"required," but would you set out to build a house, and limit yourself to only 1/2 of your tools?
These are my thoughts, and I'm happy to discuss them with anyone...let the castration begin.
Grace & Peace
Where is human nature so weak as in a bookstore?--Henry Ward Beecher
Monday, October 04, 2004
Same result. Which is amazing considering how much the test has evolved over time! Every time I read their conclusion I think, "Wow. It's unbelievable how well they have me pegged." Same goes for several of my friends who have also taken the test. It always describes them better than I could do, and I know them pretty well!
In my recent period of self-reflection, it has been very important to take a good, clear look at myself, and to try and see myself the way others do. It's not always a pleasant experience, but it has certainly challenged me. I recommend you give the test a try, and let me know your results! I'm interested to see how you all turn out, and I'd love to keep a running list of the results. Here are mine (see if you don't agree that they describe me to a "t"):
Dominant Extrovert Abstract Thinker (aka POLITICIAN)
Like just 5% of the population you are a POLITICIAN (DEAT)--forceful, outgoing, and forward-looking. You are strong-willed and extroverted, so you enjoy interacting with other people. You aggressively pursue your goals.
Your creative style of thinking allows you to come up with unusual arguments and original ideas that appeal to others, but behind it all is an analytical mind that never forgets the bottom line. While some might see you as manipulative, your close friends know you are a talented person who deserves the best in life.
Whatever. You are manipulative. Whether you use your power for "good" or "bad", it's up to you. If you're confused what good or bad means, ask a HEALER. Like EXPERIMENTERS, you have a propensity for cheating.

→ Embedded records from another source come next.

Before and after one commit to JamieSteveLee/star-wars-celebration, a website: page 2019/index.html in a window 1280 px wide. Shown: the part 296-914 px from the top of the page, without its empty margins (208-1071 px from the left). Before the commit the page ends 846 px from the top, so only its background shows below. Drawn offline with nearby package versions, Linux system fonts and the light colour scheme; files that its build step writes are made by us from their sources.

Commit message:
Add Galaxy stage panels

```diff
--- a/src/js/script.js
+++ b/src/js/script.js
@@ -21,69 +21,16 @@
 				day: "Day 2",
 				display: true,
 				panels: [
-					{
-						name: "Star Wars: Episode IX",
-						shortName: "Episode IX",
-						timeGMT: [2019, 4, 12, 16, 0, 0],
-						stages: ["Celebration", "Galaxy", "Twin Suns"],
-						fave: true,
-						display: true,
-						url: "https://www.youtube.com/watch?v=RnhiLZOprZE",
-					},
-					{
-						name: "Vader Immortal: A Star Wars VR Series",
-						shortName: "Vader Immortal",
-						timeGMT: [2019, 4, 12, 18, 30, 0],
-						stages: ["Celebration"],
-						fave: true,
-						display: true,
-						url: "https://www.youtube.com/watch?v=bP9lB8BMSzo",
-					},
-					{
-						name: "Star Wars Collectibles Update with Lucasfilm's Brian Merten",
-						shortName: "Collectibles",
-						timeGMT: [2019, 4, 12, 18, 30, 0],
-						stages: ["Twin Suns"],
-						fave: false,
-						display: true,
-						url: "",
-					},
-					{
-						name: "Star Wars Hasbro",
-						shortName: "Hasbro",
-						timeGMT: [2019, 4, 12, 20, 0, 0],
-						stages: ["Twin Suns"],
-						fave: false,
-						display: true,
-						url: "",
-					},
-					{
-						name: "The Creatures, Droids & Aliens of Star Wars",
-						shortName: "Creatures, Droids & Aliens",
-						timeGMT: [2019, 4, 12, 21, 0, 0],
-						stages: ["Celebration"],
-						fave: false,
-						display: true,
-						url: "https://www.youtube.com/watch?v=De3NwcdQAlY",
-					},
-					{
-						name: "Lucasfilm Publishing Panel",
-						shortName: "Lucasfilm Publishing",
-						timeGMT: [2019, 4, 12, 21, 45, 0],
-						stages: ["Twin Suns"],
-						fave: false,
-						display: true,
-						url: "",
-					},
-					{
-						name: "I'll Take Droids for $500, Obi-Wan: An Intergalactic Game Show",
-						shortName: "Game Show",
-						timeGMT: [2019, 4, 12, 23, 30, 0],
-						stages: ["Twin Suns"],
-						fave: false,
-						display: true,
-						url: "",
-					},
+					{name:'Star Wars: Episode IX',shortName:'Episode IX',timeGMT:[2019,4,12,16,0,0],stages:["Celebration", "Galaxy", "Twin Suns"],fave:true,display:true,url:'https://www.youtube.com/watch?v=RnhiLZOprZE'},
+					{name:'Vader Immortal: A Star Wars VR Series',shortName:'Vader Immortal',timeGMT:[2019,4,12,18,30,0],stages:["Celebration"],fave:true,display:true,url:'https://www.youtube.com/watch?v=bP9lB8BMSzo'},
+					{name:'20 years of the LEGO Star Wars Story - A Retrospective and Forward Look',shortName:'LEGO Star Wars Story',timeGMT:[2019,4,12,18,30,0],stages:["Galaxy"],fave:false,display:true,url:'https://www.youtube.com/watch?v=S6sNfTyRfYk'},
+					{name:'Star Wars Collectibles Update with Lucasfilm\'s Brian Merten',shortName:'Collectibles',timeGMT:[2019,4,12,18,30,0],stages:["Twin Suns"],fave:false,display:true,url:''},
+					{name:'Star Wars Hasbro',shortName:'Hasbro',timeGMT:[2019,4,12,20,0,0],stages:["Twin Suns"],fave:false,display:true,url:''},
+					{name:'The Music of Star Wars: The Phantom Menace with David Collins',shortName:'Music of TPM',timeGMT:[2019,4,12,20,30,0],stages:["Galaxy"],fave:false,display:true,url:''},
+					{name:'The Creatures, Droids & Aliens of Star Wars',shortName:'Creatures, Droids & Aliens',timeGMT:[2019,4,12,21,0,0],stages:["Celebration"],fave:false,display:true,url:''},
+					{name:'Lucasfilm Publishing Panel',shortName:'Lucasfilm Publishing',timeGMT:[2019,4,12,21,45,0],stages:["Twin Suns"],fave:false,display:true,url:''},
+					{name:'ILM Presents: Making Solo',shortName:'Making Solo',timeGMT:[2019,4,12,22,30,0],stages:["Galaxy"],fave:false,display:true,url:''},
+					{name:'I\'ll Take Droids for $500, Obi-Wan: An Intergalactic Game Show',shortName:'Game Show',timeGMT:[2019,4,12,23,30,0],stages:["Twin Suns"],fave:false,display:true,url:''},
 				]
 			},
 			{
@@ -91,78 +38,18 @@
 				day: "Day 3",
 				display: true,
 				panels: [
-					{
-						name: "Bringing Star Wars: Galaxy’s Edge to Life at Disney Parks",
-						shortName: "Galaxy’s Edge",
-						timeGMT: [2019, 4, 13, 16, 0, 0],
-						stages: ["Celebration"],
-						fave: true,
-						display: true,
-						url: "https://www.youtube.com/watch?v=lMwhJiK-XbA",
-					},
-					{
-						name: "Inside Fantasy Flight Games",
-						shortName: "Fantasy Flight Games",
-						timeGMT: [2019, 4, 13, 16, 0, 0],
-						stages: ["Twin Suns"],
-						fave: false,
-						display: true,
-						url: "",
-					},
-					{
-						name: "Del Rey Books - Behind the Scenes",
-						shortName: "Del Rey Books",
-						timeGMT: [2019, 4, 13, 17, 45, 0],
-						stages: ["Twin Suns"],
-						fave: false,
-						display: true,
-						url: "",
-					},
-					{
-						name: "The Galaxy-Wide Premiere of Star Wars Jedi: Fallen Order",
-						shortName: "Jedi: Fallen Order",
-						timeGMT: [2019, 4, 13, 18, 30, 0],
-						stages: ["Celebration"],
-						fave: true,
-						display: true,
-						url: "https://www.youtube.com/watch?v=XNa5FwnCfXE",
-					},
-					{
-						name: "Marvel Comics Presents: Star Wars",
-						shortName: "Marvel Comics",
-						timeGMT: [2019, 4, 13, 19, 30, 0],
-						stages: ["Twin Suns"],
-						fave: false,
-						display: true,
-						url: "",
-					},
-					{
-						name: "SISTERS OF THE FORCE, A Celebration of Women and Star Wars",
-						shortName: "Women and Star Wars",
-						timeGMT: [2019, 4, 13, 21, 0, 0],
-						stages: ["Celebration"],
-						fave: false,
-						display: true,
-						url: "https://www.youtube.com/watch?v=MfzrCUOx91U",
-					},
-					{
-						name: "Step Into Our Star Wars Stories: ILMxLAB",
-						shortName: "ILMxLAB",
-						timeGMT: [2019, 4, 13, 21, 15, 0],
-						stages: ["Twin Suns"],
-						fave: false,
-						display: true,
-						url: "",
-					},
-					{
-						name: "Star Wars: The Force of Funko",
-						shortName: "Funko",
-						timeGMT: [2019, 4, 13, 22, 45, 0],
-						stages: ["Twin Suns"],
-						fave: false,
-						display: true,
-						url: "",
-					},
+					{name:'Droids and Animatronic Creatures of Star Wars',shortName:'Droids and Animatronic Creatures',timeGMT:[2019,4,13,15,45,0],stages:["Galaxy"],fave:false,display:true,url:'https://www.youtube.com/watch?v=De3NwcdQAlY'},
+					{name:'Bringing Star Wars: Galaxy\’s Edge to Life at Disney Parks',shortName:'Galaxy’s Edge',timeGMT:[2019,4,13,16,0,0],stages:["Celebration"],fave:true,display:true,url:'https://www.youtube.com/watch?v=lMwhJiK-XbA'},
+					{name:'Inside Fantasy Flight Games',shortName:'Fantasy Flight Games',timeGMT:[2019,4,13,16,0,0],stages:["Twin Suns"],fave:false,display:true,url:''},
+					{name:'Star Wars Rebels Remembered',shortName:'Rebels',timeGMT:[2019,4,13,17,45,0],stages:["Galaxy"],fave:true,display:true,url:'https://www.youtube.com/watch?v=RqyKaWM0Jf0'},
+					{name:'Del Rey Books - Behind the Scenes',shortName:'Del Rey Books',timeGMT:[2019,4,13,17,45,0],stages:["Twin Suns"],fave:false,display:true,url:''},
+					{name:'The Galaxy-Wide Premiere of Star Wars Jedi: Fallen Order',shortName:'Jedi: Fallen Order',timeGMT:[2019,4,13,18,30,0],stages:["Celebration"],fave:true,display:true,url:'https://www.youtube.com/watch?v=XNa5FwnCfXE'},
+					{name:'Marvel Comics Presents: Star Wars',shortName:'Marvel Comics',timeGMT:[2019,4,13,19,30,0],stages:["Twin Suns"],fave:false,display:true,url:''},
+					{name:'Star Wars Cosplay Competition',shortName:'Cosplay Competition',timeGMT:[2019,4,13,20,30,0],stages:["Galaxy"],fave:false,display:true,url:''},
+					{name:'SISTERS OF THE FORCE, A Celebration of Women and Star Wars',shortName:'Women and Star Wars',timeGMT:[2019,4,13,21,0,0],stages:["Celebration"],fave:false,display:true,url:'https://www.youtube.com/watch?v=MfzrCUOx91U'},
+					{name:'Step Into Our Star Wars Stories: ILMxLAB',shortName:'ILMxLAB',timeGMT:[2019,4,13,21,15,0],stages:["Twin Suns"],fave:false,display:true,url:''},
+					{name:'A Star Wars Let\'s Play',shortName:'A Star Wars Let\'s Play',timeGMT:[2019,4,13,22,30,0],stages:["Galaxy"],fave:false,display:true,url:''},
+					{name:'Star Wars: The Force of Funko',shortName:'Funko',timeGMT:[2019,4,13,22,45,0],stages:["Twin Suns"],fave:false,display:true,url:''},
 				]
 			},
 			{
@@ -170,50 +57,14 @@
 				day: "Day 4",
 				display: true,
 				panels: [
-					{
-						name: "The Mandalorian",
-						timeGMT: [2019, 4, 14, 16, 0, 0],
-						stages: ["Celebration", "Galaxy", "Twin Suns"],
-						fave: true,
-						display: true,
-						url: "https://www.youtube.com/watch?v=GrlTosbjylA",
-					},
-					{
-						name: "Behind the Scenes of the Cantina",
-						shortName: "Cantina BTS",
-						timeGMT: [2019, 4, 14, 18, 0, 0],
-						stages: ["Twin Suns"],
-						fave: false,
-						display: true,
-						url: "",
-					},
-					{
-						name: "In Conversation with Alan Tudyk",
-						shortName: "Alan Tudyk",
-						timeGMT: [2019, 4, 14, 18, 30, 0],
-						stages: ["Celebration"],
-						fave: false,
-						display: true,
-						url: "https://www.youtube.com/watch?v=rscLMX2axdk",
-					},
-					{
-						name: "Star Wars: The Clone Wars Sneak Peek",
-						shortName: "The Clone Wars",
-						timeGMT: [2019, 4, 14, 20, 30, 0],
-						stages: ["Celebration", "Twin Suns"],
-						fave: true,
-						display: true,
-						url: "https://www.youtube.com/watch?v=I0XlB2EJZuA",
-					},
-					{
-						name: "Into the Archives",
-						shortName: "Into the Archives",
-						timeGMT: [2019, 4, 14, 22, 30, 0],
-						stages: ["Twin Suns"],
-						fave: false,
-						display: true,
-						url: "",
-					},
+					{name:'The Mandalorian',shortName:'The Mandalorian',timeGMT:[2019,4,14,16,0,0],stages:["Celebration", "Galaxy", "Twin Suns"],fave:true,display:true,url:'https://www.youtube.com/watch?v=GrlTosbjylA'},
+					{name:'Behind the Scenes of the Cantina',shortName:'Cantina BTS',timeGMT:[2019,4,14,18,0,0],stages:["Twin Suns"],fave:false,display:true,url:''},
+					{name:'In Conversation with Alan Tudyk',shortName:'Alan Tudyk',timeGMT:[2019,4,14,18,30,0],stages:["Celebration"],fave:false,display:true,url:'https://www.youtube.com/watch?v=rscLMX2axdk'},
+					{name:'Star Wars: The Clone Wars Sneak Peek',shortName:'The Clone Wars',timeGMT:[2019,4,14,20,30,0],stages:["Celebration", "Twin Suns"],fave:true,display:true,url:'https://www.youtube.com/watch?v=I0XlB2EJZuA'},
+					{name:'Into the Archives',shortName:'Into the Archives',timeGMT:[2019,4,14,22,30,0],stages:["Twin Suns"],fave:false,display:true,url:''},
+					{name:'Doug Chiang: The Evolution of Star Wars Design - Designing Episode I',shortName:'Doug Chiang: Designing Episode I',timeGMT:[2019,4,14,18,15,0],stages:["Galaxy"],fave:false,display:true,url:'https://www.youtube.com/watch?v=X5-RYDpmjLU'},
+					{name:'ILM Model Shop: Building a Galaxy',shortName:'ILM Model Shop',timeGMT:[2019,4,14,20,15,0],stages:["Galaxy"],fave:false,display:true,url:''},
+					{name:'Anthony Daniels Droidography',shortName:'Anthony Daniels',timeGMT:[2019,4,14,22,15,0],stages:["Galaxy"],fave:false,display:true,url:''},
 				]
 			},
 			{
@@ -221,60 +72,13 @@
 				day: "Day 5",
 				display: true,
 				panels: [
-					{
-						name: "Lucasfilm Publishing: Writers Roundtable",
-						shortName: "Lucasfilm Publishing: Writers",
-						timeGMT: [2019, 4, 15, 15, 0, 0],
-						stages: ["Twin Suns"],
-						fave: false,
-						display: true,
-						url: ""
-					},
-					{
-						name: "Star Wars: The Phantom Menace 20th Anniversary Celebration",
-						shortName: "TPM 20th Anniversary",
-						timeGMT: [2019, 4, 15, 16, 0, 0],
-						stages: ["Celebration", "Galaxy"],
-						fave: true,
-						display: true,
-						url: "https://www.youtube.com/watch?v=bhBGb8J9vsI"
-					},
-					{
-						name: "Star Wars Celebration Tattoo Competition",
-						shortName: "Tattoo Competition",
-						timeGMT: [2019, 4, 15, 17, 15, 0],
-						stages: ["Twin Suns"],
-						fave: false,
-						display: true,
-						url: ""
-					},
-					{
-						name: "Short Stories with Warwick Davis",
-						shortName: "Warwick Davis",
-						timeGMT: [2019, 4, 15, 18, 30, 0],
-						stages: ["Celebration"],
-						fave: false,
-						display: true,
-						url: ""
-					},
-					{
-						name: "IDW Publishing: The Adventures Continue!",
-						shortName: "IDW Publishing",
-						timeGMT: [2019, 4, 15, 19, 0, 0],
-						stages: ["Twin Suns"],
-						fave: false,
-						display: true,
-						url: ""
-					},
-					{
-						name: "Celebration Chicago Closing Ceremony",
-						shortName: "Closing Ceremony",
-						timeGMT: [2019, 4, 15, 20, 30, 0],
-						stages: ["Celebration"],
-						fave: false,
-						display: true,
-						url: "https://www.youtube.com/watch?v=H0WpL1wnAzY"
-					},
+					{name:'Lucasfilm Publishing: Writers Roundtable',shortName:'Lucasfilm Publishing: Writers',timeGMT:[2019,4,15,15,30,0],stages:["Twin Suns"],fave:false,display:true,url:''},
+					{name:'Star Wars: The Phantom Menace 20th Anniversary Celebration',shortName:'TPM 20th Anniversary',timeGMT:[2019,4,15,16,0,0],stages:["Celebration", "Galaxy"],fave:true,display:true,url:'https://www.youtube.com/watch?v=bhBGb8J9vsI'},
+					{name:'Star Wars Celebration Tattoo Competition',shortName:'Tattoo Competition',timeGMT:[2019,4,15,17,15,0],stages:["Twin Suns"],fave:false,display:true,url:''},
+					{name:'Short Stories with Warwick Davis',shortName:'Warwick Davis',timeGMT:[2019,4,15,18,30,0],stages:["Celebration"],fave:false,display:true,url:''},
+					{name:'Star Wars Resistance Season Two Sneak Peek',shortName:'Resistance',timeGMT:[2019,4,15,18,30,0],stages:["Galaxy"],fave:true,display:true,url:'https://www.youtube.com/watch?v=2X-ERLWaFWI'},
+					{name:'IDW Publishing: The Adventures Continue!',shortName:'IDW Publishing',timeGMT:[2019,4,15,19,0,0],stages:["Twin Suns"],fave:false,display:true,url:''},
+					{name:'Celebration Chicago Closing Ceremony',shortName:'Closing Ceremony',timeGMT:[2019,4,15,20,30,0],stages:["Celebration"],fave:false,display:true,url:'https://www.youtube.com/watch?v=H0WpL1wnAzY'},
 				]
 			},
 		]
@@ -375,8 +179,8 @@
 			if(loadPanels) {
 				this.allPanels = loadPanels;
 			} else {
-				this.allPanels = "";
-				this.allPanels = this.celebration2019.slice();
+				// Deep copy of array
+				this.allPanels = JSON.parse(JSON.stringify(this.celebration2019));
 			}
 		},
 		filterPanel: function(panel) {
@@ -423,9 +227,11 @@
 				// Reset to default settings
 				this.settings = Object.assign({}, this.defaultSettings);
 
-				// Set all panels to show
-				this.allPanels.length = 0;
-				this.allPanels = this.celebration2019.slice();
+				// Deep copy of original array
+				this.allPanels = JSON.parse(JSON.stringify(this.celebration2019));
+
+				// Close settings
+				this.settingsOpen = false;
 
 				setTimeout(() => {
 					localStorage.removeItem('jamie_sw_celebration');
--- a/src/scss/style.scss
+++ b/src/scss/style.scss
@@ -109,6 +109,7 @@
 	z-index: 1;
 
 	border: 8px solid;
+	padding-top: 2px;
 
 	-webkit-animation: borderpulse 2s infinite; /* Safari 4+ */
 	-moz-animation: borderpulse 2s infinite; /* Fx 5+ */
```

Rainy Day Music
By The Jayhawks
Saturday, October 02, 2004
You know that the world is weird when Iowa, Kansas, Louisana, North Carolina, Tennessee, Virgina and Wyoming all have Democratic governors...and California, Connecticut, New York, Minnesota, Massachusetts and Vermont all have Republican ones! What's up with that?!
Crime & Punishment
By Fyodor Dostoevsky